The first time I saw Bowie he really scared me -- it was his lizardy, wizardy look. I was in boarding school in Scotland, and he was performing "Jean Genie" on Top of the Pops. You can tell that he just loves to freak people out, which I can relate to -- there's a protective thing about looking freaky. That's certainly what Hedwig was for me. A mask becomes a safe place behind which you can create amazing art, and that's what drag is.
Some people felt a little bummed out when he said he was a latent heterosexual later in the '80s, but we all have our queer straight uncles, and he's the greatest one. He's a music hall performer at heart, and because of his genius -- his brilliance -- he took everything he loved and made something absolutely unique with every new album that came out. They're timeless records, especially that string of albums in the '70s from Hunky Dory to Scary Monsters. Who has had that string of brilliance? Even Dylan had problems.
My second encounter with Bowie was his famous Saturday Night Live 1979 appearance, when he sang "Boys Keep Swinging." I was a junior in high school, and it was probably the most formative artistic vision I'd ever had.
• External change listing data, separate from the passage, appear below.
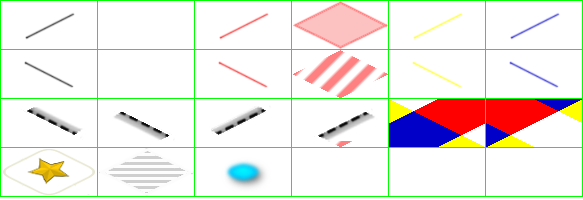
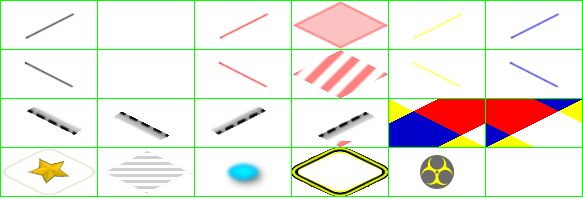
Fix hidden city pollution, once and for all.
1. Ctrl-alt-p "forced on" for a city centre tle.
2. Selectionable like before for non-city tiles
3. Change graphic to a ring around the tile and an icon on top for unmistakable visibility.

Changed region(s): [[0.494, 0.72, 0.6792, 0.99], [0.7101, 0.78, 0.8027, 0.96]]

diff --git a/freeciv-web/src/main/webapp/javascript/2dcanvas/tilespec.js b/freeciv-web/src/main/webapp/javascript/2dcanvas/tilespec.js
@@ -311,8 +311,8 @@ function fill_sprite_array(layer, ptile, pedge, pcorner, punit, pcity, citymode)
         if (tile_has_extra(ptile, EXTRA_POLLUTION)) {
           sprite_array.push({"key" :
                               tileset_extra_id_graphic_tag(EXTRA_POLLUTION)});
-          if (draw_highlighted_pollution)
-            sprite_array.push(get_city_invalid_worked_sprite());
+          //if (draw_highlighted_pollution)
+          //  sprite_array.push(get_user_highlighted_pollution_sprite());
         }
 
         if (tile_has_extra(ptile, EXTRA_FALLOUT)) {
@@ -325,12 +325,23 @@ function fill_sprite_array(layer, ptile, pedge, pcorner, punit, pcity, citymode)
       }
     break;
 
+    // City Layer  AND  Highlight Polluted Tiles
     case LAYER_CITY1:
+      var polluted = tile_has_extra(ptile, EXTRA_POLLUTION);
+
+      // Due to visibility difficulty, city tiles ALWAYS show highlighted pollution
       if (pcity != null) {
-        sprite_array.push(get_city_sprite(pcity));
+        if (polluted) sprite_array.push({"key" : "grid.pollute_ring"}); //ring under city "wraps" around it
+        sprite_array.push(get_city_sprite(pcity));                      //city
+        if (polluted) sprite_array.push({"key" : "grid.pollute_icon"}); //pollution icon clearly over top
 	      if (pcity['unhappy']) {
           sprite_array.push({"key" : "city.disorder"});
-	      }
+        }
+      }
+      // Otherwise show highlighted pollution only if user pref is on:
+      else if (draw_highlighted_pollution && polluted) {
+        sprite_array.push({"key" : "grid.pollute_ring"});
+        sprite_array.push({"key" : "grid.pollute_icon"});
       }
     break;
 

diff --git a/freeciv-web/src/main/webapp/javascript/tile.js b/freeciv-web/src/main/webapp/javascript/tile.js
@@ -45,7 +45,7 @@ function tile_get_known(ptile)
 **************************************************************************/
 function tile_has_extra(ptile, extra)
 {
-  if (ptile['extras'] == null) {
+  if (!ptile || ptile['extras'] == null) {
     return false;
   }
I was 16, living in Albuquerque, choreographing crucifixion dance sequences to Stevie Nicks songs, and then I see Bowie on TV with Klaus Nomi and Joey Arias. For "TVC 15," the second number they performed, Bowie was wearing a grey pencil skirt, kind of like a Ninotchka-style women apparatchik outfit, with a robot poodle in the background, and Joey and Klaus were doing New Wave angular robot moves. I was like, What the fuck? And from then on I was on my way to Hedwig, I guess.
I graduated in 1981, which was of course when AIDS hit, so there was always darkness and scariness involved, and that was Bowie. I really discovered him in college, and then I couldn't get enough -- I was just absorbing everything, the way I did when I read Lord of the Rings. "Heroes" is probably his greatest song, and also his most emotional. When my father was a military commander in Berlin, before the Wall came down, I would go and visit and cross over to the East. The story that touched me most, and which informed Hedwig, was about a person trying to escape who was shot in no man's land between the two walls and just lay there bleeding for days -- no one from either side would dare come in to get him. That was Hedwig, caught in the middle and somehow drags herself to freedom.
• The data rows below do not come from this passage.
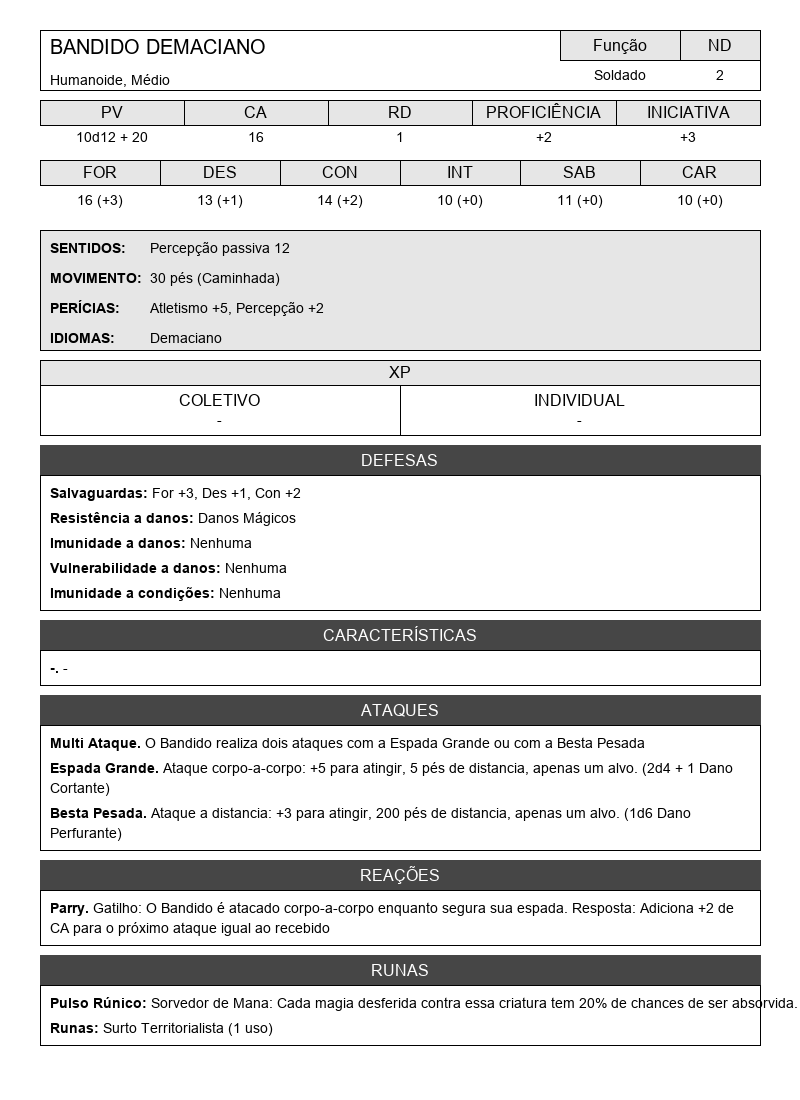
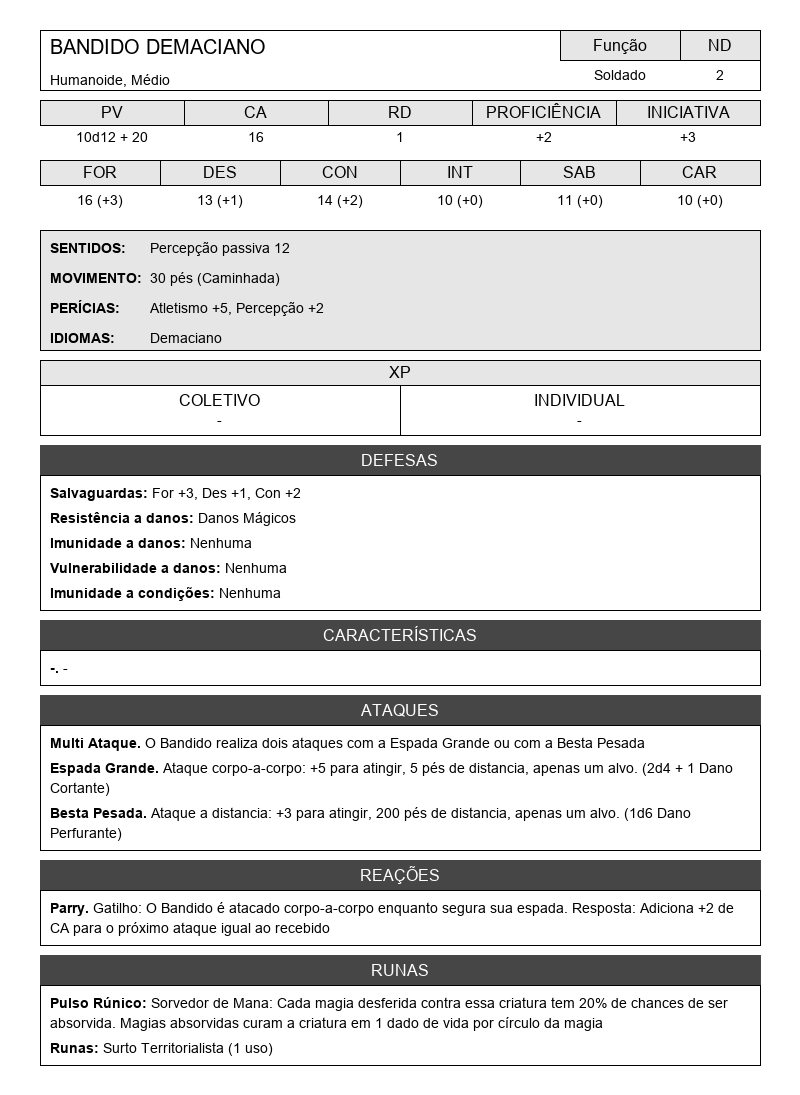
Fix: tamanho dos textos e altura da folha

diff --git a/GerarFichaCriatura.py b/GerarFichaCriatura.py
@@ -10,7 +10,7 @@ with open(ARQUIVO_FICHA_JSON, 'r', encoding='utf-8') as f:
     ficha = json.load(f)
 
 # --- CONFIGURAÇÕES DE ESTILO ---
-WIDTH, HEIGHT = 800, 1100
+WIDTH, HEIGHT = 800, 8000 # Começa com uma tela bem alta para caber todo o conteúdo
 BG_COLOR = (255, 255, 255)
 BOX_COLOR = (230, 230, 230)
 HEADER_COLOR = (70, 70, 70)
@@ -179,10 +179,20 @@ def draw_section(y_start, title, content_list):
             if len(parts) == 2:
                 bold_part = f"{parts[0]}: "
                 regular_part = parts[1]
-                draw_rich_text((50, y), [(font_text_bold, bold_part), (font_text, regular_part)])
+                full_text = bold_part + regular_part
+                wrapped_lines = wrap_text(full_text, font_text, WIDTH - 100)
+                
+                for i, line in enumerate(wrapped_lines):
+                    if i == 0:
+                        draw_rich_text((50, y), [(font_text_bold, bold_part), (font_text, line[len(bold_part):])])
+                    else:
+                        draw_text((50, y), line)
+                    y += 20
             else:
-                draw_text((50, y), item)
-            y += 20
+                wrapped_lines = wrap_text(item, font_text, WIDTH - 100)
+                for line in wrapped_lines:
+                    draw_text((50, y), line)
+                    y += 20
         y += 5 # Espaço entre itens
 
     # Desenha o contorno da seção de conteúdo
@@ -223,7 +233,12 @@ runas_content = [
 y_cursor = draw_section(y_cursor, "RUNAS", runas_content)
 
 
-# --- SALVAR IMAGEM ---
+# --- AJUSTAR ALTURA E SALVAR IMAGEM ---
+# Adiciona um preenchimento na parte inferior para um melhor visual
+final_height = y_cursor + 20 
+# Corta a imagem para a altura calculada
+img = img.crop((0, 0, WIDTH, final_height))
+
 img_path = "Ficha-" + ficha['nome'].replace(" ", "-") + ".png"
 img.save(img_path)
 

diff --git a/README.md b/README.md
@@ -102,3 +102,11 @@ Agora que tudo está pronto, vamos executar o script.
 3.  Isso diz ao Python para executar o nosso script. Em alguns segundos, uma nova imagem `.png` com o nome da sua criatura (por exemplo, `Ficha-Pássaro-Bico-de-Serra.png`) aparecerá na mesma pasta do projeto.
 
 Pronto! Sua ficha de criatura foi gerada. Você pode repetir os passos 4 e 5 para criar quantas criaturas quiser.
+
+---
+
+## Exemplo de Ficha Gerada
+
+Aqui está um exemplo de como a ficha da criatura ficará depois de gerada, usando os dados padrão que vêm com o projeto:
+
+![Exemplo de Ficha de Criatura](Ficha-Bandido-Demaciano.png)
It's really hard to have a favorite album, but it's probably Hunky Dory, because of the innocence of those songs. I went to see him during the Glass Spiders tour, which was cool, but it was so huge that I didn't really experience the full-on live-ness. Some people you go to see fall apart -- Judy Garland or Iggy Pop, say -- and other people you want to see because they rule you. That was David Bowie, that's Aretha Franklin, that's Grace Jones, that's Justin Bond. You want to be their bottom; you must submit, in a somewhat masochistic way, and it feels great.
John Cameron Mitchell is the director of Hedwig and the Angry Inch and Shortbus